- RECORDS TO USE
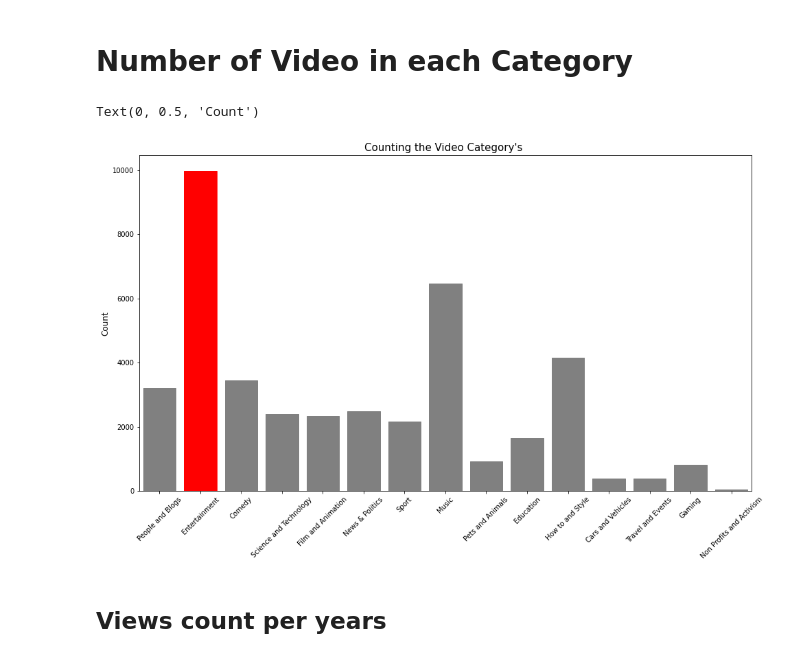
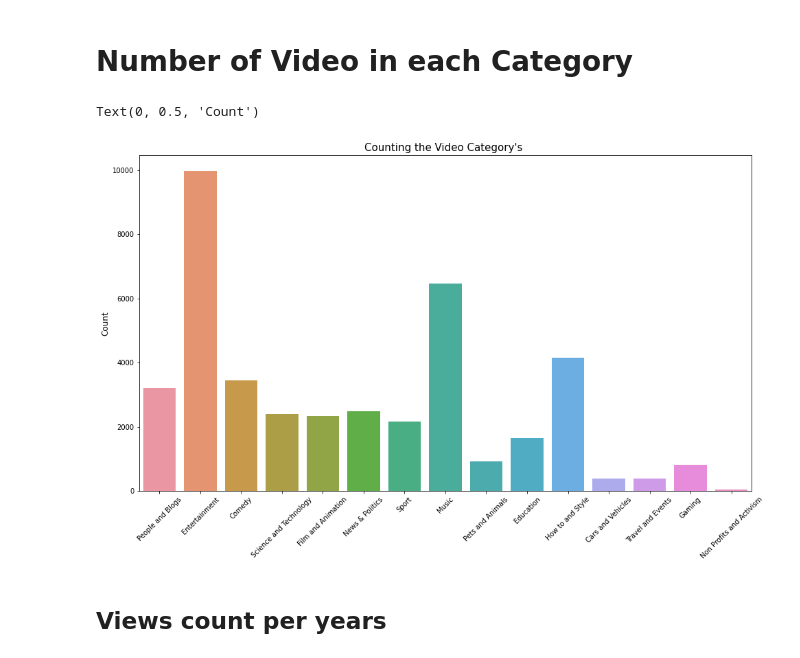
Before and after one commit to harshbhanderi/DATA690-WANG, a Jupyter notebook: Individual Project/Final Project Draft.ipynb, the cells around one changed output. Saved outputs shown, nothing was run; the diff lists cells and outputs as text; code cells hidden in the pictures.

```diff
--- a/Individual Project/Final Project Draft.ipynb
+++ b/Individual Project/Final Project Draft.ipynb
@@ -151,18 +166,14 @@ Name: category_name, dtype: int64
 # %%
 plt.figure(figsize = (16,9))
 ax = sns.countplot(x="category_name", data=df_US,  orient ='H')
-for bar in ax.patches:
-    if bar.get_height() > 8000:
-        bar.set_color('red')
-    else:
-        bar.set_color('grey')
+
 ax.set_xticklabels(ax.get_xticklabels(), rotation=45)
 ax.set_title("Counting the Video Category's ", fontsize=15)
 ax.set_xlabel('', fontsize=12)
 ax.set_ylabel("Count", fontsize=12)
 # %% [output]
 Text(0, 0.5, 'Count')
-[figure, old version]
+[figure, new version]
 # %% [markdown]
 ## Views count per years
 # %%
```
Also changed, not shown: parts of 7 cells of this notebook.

- TASK
Output nothing but the entries above, exactly, once the pictures are removed.

- THE COMPLETED TASK
Before and after one commit to harshbhanderi/DATA690-WANG, a Jupyter notebook: Individual Project/Final Project Draft.ipynb, the cells around one changed output. Saved outputs shown, nothing was run; the diff lists cells and outputs as text; code cells hidden in the pictures.

```diff
--- a/Individual Project/Final Project Draft.ipynb
+++ b/Individual Project/Final Project Draft.ipynb
@@ -151,18 +166,14 @@ Name: category_name, dtype: int64
 # %%
 plt.figure(figsize = (16,9))
 ax = sns.countplot(x="category_name", data=df_US,  orient ='H')
-for bar in ax.patches:
-    if bar.get_height() > 8000:
-        bar.set_color('red')
-    else:
-        bar.set_color('grey')
+
 ax.set_xticklabels(ax.get_xticklabels(), rotation=45)
 ax.set_title("Counting the Video Category's ", fontsize=15)
 ax.set_xlabel('', fontsize=12)
 ax.set_ylabel("Count", fontsize=12)
 # %% [output]
 Text(0, 0.5, 'Count')
-[figure, old version]
+[figure, new version]
 # %% [markdown]
 ## Views count per years
 # %%
```
Also changed, not shown: parts of 7 cells of this notebook.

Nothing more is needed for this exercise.